**What you are asked to do:** Search term "implemented": please copy every line of the records below that contains it.

**Data for analysis:**
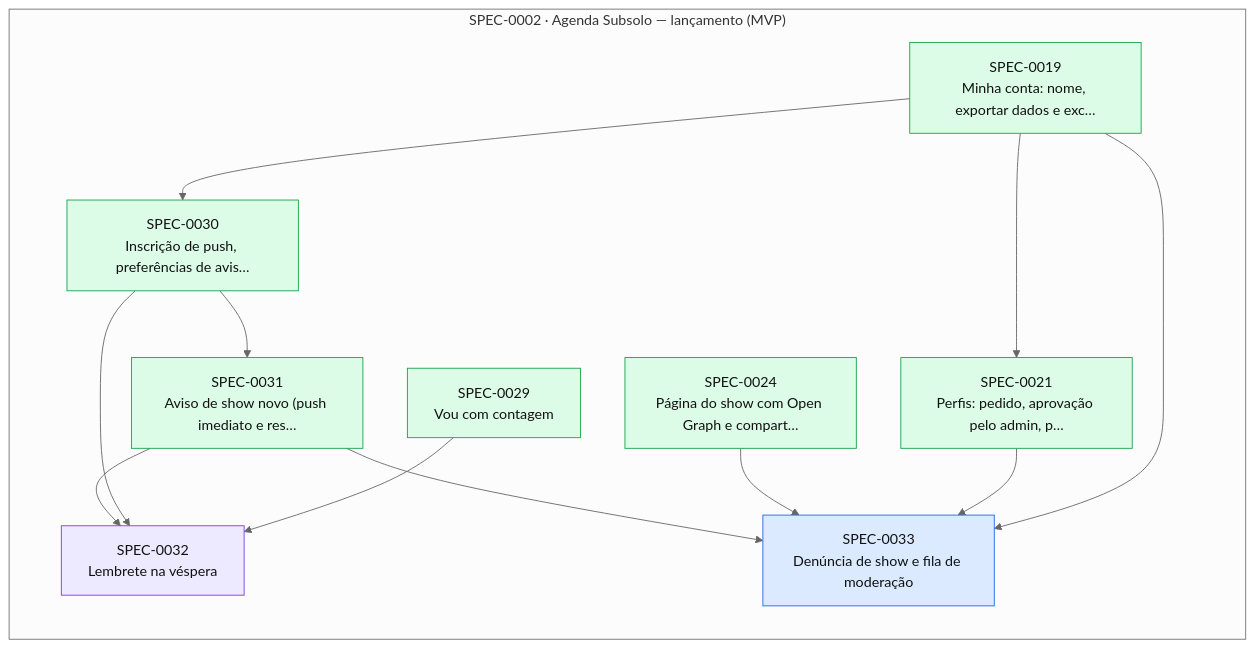
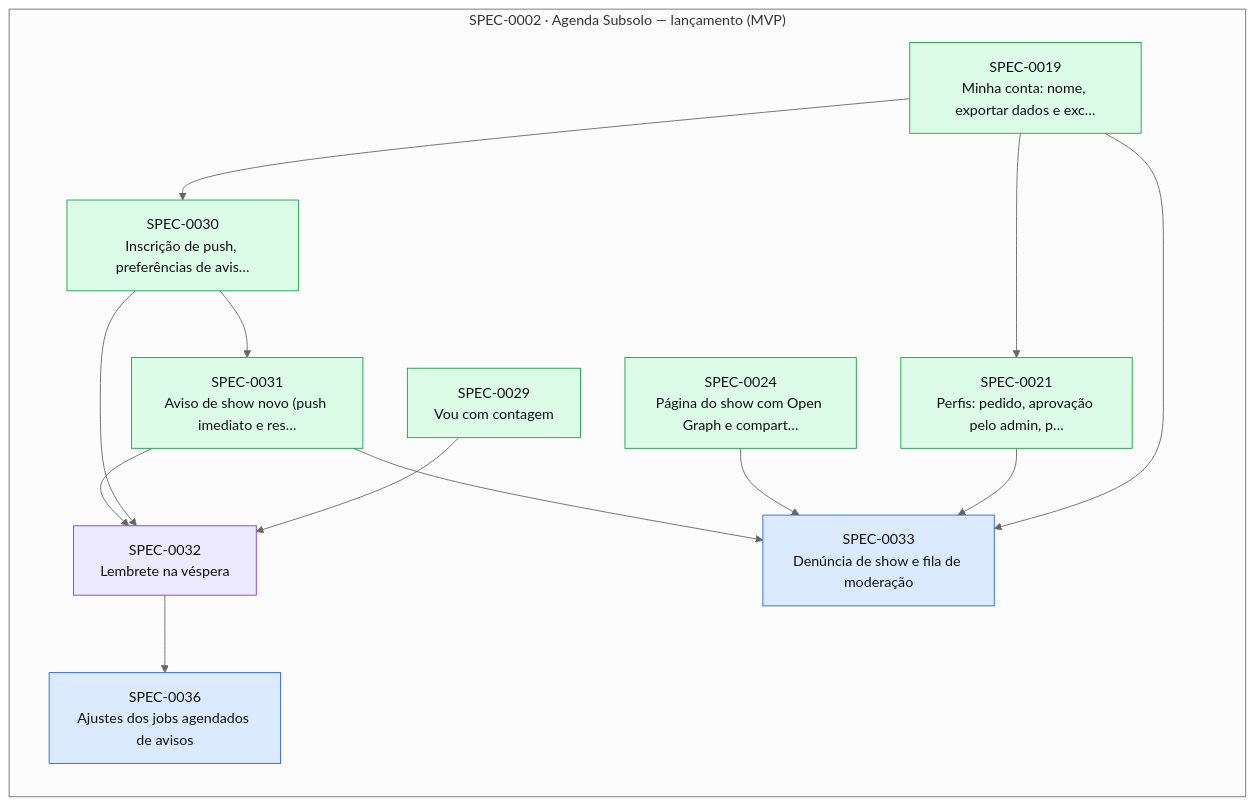
One commit to thomasravache/subsolo changed the diagram in docs/specs/INDEX.md. Above: the diagram before and after it, drawn with Mermaid (neutral theme). The commit also changed other lines of this file and 2 other files, not shown here.

First line of the commit message:
docs(sdd): record G4 for SPEC-0032 and open SPEC-0036 for its minor items

````diff
--- a/docs/specs/INDEX.md
+++ b/docs/specs/INDEX.md
@@ -67,28 +68,30 @@
 ```mermaid
 flowchart LR
   subgraph E0002["SPEC-0002 · Agenda Subsolo — lançamento (MVP)"]
     S0019["SPEC-0019<br/>Minha conta: nome, exportar dados e exc…"]:::implemented
     S0021["SPEC-0021<br/>Perfis: pedido, aprovação pelo admin, p…"]:::implemented
     S0024["SPEC-0024<br/>Página do show com Open Graph e compart…"]:::implemented
     S0029["SPEC-0029<br/>Vou com contagem"]:::implemented
     S0030["SPEC-0030<br/>Inscrição de push, preferências de avis…"]:::implemented
     S0031["SPEC-0031<br/>Aviso de show novo (push imediato e res…"]:::implemented
     S0032["SPEC-0032<br/>Lembrete na véspera"]:::inprogress
     S0033["SPEC-0033<br/>Denúncia de show e fila de moderação"]:::approved
+    S0036["SPEC-0036<br/>Ajustes dos jobs agendados de avisos"]:::approved
   end
   S0019 --> S0021
   S0019 --> S0030
   S0030 --> S0031
   S0029 --> S0032
   S0030 --> S0032
   S0031 --> S0032
   S0019 --> S0033
   S0021 --> S0033
   S0024 --> S0033
   S0031 --> S0033
+  S0032 --> S0036
   classDef proposed fill:#fef3c7,stroke:#d97706,color:#111
   classDef approved fill:#dbeafe,stroke:#2563eb,color:#111
   classDef inprogress fill:#ede9fe,stroke:#7c3aed,color:#111
   classDef implemented fill:#dcfce7,stroke:#16a34a,color:#111
   classDef deprecated fill:#f3f4f6,stroke:#9ca3af,color:#6b7280
 ```
````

**Exercise answer:**
     S0019["SPEC-0019<br/>Minha conta: nome, exportar dados e exc…"]:::implemented
     S0021["SPEC-0021<br/>Perfis: pedido, aprovação pelo admin, p…"]:::implemented
     S0024["SPEC-0024<br/>Página do show com Open Graph e compart…"]:::implemented
     S0029["SPEC-0029<br/>Vou com contagem"]:::implemented
     S0030["SPEC-0030<br/>Inscrição de push, preferências de avis…"]:::implemented
     S0031["SPEC-0031<br/>Aviso de show novo (push imediato e res…"]:::implemented
   classDef implemented fill:#dcfce7,stroke:#16a34a,color:#111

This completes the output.